The best way for writers to create exciting characters in their fiction, according to the author, is by psychoanalyzing those characters and themselves. The first glance at the title might lead one to believe that this is just another how-to tome, but in reality, it is a slender crash course in psychology, which many fiction writers of various genres, from highbrow literature to science fiction to whodunits, will find quite helpful.
Many writers, if not most, begin a new story, novel, or script with the idea of a character who will go on some literal or metaphorical journey—otherwise known as the plot. A writer might have an idea of the main character’s personality, but often tries to force the character to conform to the plot, making the story lack realism and the characters fall flat. By getting to know a character from the “inside out,” not only will a writer create a more believable, complicated character, but the character’s personality will guide the story’s action.

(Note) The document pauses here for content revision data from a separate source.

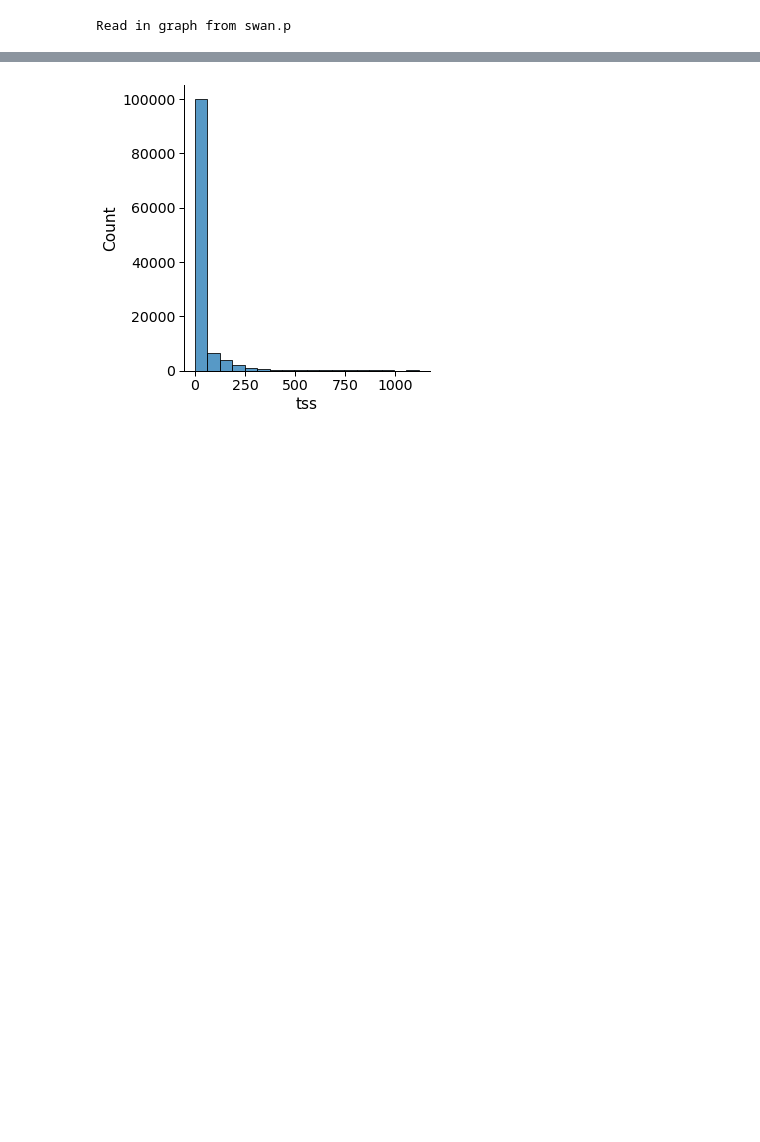
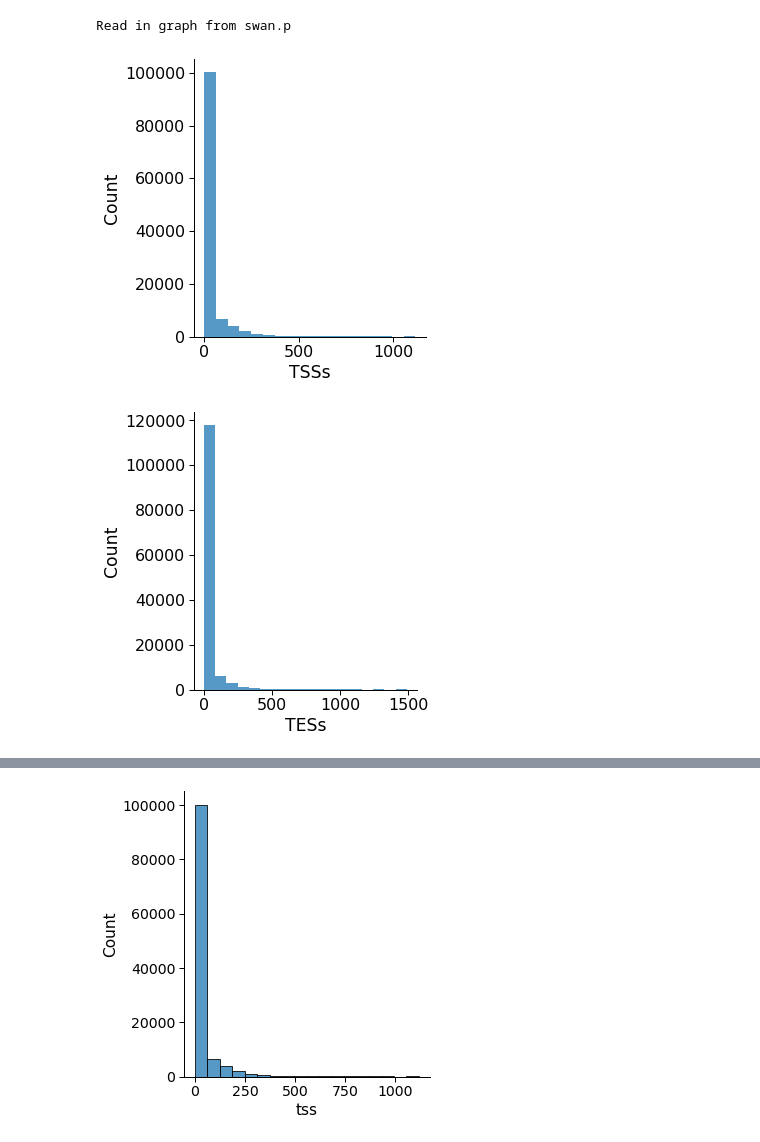
Before and after one commit to fairliereese/rnawg, a Jupyter notebook: lr_bulk/swan/characterize_reference.ipynb, the cells around one changed output, grey strips where cells are left out. Drawn from its saved outputs; the diff is of its cells as text; code cells hidden in the pictures; blank space fills up the shorter version.

```diff
--- a/lr_bulk/swan/characterize_reference.ipynb
+++ b/lr_bulk/swan/characterize_reference.ipynb
@@ -24,5 +24,17 @@ from scripts.plotting import *
 # Find unique intron chains, TSSs, TESs in the annotation
 # %%
 sg = swan.read('swan.p')
+df, counts, regions = get_ic_tss_tes(sg,
+                                     kind='annot',
+                                     subset='polya')
 # %% [output]
 Read in graph from swan.p
+# %%
+# plot histogram of tss / tes region sizes
+sns.set_context('paper', font_scale=1.8)
+for c, temp in regions.items():
+    ax = sns.displot(data=temp, x='len', kind='hist', linewidth=0)
+    ax.set(xlabel='{}s'.format(c.upper()))
+# %% [output]
+[figure, added]
+[figure, added]
```
Also changed, not shown: parts of 8 cells of this notebook, 2 other files.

Ballon encourages readers to get to know their characters through the freewriting exercises (writing for fifteen minutes in a notebook without stopping) that she provides in each chapter. The exercises include creating a character’s backstory or history; knowing how a character would react in certain traumatic situations; writing about the character’s physical appearance and the way she communicates non-verbally; exploring a character’s addictive behaviors and the reasons for them; and acknowledging any mental illness or personality disorders in characters. Since fictional characters come from the writer who creates them, each exercise starts with the readers analyzing themselves in the same way that they analyze their characters.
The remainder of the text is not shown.